Huawei vs. Samsung: who leads the global communication equipment race?

Daniel Chiang, Taipei; Vyra Wu, DIGITIMES Asia 0

Credit: AFP

In a market landscape fraught with geopolitical tensions, Huawei has managed to retain its top position globally in the communication equipment sector for 2023.

A testament to its high-value product offerings, Huawei's resilience comes even as it faces mounting pressure to exit the European market. Meanwhile, Samsung Electronics finds itself grappling with intensifying competition, slipping to a distant fifth place.

Omdia data, as reported by Chosun Biz, underscores Huawei's dominance with a 31.3% market share in 2023. Trailing behind are Ericsson at 24.3%, Nokia at 19.5%, and China's ZTE at 13.9%. Collectively, these four giants command nearly 90% of the market. Samsung's market share, in contrast, shrank to 6.1%, marking a decline of 1.6 percentage points from the previous year.

European nations have been steadily distancing themselves from Huawei since the US imposed sanctions in 2019. The UK began a phased replacement of Huawei's 5G infrastructure in October 2023. Germany, too, issued advisories to its telecom operators to curtail the use of Huawei and ZTE equipment starting September 2023. Romania went a step further, outright rejecting Huawei's 5G equipment proposal slated for March 2024.

While Huawei's market share has seen a marginal decline from its 2020 peak of 38.1%, the brand has managed to hold steady at 31.3% in 2023. This suggests that European sanctions have yet to deal a significant blow to Huawei's global standing.

Euronews analysis reveals a complex picture: despite most EU member states having legislation against Huawei and ZTE equipment, compliance is patchy. Only 10 out of 27 countries have fully complied. The sluggish pace of Huawei equipment removal can be attributed to Europe's stalled 5G rollout and the immediate challenges in substituting Huawei's cost-effective solutions.

Samsung, on its part, has been making concerted efforts to gain traction in overseas markets, including Europe. However, fierce competition has thwarted its ambitions. With European telecom operators showing a preference for Nokia and Ericsson, the void left by Huawei has been quickly filled by these two industry stalwarts.

In emerging markets such as Southeast Asia and South America, there's a clear tilt towards Chinese equipment. Huawei's rapid expansion in China's domestic market is also noteworthy, with over 3.1 million 5G base stations deployed in 2023, a staggering 17-fold increase from 2018.

Back home in South Korea, the appetite for communication equipment remains subdued. Major carriers such as SK Telecom, KT, and LG U+ have been hesitant to invest in the 5G 28GHz band due to profitability concerns. This has further compounded Samsung's woes, resulting in a significant dip in its market share.

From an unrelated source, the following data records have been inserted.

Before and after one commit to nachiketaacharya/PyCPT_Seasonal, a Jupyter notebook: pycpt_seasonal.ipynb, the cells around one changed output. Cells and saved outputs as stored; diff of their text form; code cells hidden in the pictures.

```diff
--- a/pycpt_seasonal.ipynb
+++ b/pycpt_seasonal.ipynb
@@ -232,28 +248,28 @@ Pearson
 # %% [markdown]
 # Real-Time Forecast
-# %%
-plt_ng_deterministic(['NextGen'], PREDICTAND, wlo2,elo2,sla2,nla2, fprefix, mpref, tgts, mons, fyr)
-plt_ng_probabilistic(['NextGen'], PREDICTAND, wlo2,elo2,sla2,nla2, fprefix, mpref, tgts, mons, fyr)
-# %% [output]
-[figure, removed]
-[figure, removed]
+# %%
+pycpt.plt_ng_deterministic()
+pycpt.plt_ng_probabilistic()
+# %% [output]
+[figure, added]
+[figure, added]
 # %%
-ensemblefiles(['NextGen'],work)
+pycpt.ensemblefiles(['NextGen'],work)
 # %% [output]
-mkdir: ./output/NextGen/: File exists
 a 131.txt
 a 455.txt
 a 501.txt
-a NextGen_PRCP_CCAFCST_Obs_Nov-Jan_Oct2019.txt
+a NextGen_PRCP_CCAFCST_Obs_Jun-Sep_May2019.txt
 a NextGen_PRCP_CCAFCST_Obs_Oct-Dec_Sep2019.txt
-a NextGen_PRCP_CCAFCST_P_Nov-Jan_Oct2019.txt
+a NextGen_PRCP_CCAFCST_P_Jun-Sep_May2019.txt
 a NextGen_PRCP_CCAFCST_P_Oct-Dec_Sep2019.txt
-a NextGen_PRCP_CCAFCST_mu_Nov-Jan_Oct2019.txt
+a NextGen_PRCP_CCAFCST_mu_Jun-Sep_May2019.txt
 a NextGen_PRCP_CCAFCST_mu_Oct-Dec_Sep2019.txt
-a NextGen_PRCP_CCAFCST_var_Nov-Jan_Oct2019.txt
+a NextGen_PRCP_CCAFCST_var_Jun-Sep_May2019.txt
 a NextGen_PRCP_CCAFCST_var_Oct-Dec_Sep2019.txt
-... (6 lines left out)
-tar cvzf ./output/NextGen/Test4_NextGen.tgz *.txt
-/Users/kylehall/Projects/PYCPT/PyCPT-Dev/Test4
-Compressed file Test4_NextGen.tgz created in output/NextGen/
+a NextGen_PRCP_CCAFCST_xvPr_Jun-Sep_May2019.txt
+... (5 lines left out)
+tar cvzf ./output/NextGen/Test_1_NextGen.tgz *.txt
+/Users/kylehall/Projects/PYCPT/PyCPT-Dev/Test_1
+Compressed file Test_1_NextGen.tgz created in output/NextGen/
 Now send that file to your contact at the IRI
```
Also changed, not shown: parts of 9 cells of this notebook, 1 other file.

The Electronics and Telecommunications Research Institute (ETRI) of South Korea opines that for countries less swayed by US influence, there's little rationale to bypass Huawei's competitively priced, quality equipment. With Samsung's global influence waning, its prospects for market share growth appear constrained without robust domestic support.

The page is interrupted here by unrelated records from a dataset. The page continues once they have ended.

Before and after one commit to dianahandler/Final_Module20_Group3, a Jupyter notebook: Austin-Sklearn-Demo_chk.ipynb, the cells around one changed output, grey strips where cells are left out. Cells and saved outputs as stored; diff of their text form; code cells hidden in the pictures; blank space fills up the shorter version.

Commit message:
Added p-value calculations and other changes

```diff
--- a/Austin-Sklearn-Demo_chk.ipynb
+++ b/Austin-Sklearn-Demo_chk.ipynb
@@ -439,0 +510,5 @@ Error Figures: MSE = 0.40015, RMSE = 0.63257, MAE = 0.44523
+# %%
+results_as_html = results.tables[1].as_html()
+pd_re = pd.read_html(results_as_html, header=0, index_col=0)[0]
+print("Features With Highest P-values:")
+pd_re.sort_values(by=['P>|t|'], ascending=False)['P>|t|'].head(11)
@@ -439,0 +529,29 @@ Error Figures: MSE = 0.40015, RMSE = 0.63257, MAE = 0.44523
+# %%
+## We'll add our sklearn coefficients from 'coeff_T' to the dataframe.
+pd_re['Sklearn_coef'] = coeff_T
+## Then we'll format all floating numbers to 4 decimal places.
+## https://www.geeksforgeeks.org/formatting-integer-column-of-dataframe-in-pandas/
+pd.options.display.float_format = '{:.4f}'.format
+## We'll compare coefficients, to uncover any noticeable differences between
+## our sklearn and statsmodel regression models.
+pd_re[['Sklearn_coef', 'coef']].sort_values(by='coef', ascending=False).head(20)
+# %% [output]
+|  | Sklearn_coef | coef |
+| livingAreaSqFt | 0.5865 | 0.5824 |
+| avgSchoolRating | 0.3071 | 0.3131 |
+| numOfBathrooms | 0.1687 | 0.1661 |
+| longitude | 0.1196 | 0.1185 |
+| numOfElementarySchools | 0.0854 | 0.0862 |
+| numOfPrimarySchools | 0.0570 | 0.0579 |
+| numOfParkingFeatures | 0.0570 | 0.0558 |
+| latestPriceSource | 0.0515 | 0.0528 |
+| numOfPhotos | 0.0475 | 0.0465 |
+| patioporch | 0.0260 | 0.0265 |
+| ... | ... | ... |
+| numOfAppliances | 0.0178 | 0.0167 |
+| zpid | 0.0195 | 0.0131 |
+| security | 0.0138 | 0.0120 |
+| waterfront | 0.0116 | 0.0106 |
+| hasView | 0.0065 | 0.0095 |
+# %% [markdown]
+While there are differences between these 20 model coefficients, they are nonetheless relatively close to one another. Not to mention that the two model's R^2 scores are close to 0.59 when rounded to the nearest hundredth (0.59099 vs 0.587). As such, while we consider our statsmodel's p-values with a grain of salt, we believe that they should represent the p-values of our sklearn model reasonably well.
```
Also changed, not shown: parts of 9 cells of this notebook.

Yet, Samsung remains undeterred in its global ambitions, particularly in the Southeast Asian 5G arena. As reported by The Guru, a recent meeting between Vietnam's Info-Com Minister Nguyen Manh Hung and Samsung's Network Business division chief Woojune Kim culminated in a consensus on 5G collaboration. Samsung is set to play a pivotal role in Vietnam's 5G infrastructure, fostering ecosystem-wide development.